To do -> The required result is a copy of each line below in which "form" appears.

Records provided ->
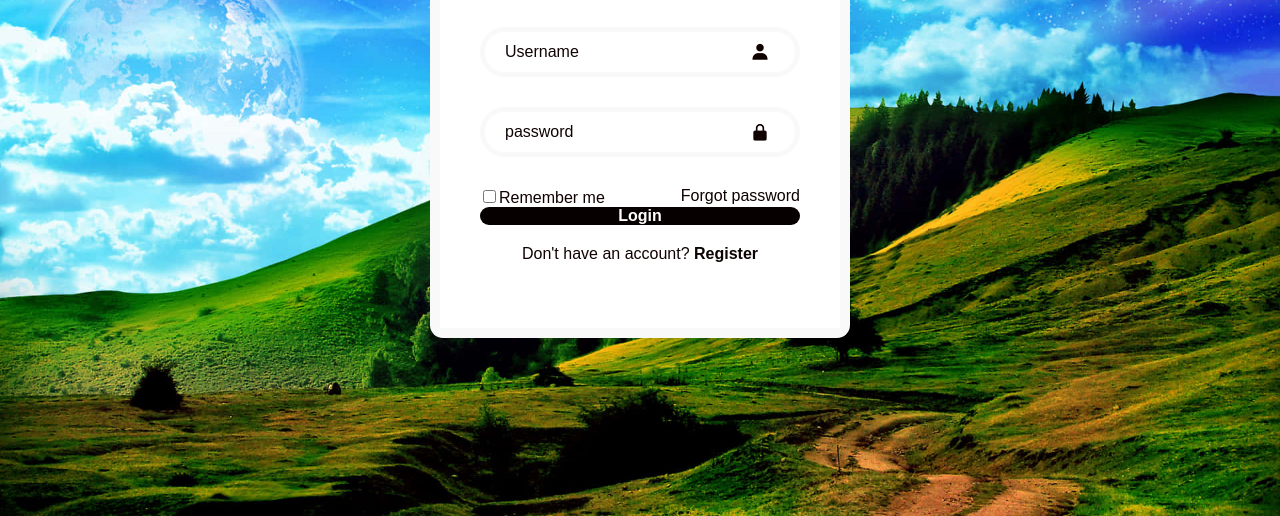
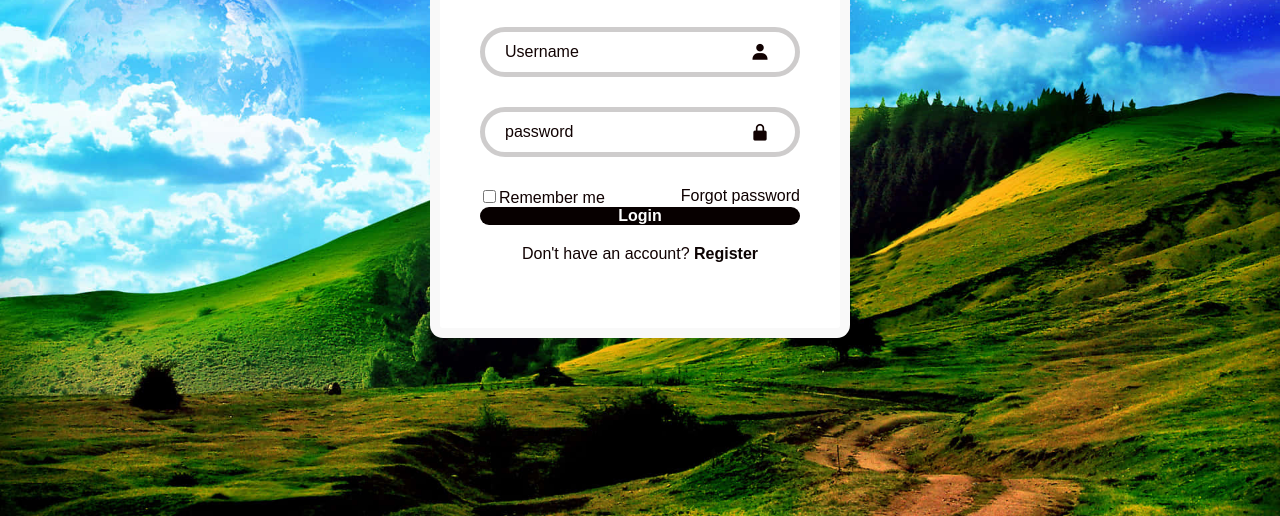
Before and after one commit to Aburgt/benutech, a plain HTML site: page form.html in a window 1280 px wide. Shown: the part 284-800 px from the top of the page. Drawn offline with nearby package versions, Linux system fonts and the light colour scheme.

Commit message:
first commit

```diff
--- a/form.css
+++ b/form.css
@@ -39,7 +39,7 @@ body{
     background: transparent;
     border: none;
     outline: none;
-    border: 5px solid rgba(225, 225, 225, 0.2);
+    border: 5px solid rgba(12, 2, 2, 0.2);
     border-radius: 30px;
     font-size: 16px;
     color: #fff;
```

Final answer ->
Before and after one commit to Aburgt/benutech, a plain HTML site: page form.html in a window 1280 px wide. Shown: the part 284-800 px from the top of the page. Drawn offline with nearby package versions, Linux system fonts and the light colour scheme.
--- a/form.css
+++ b/form.css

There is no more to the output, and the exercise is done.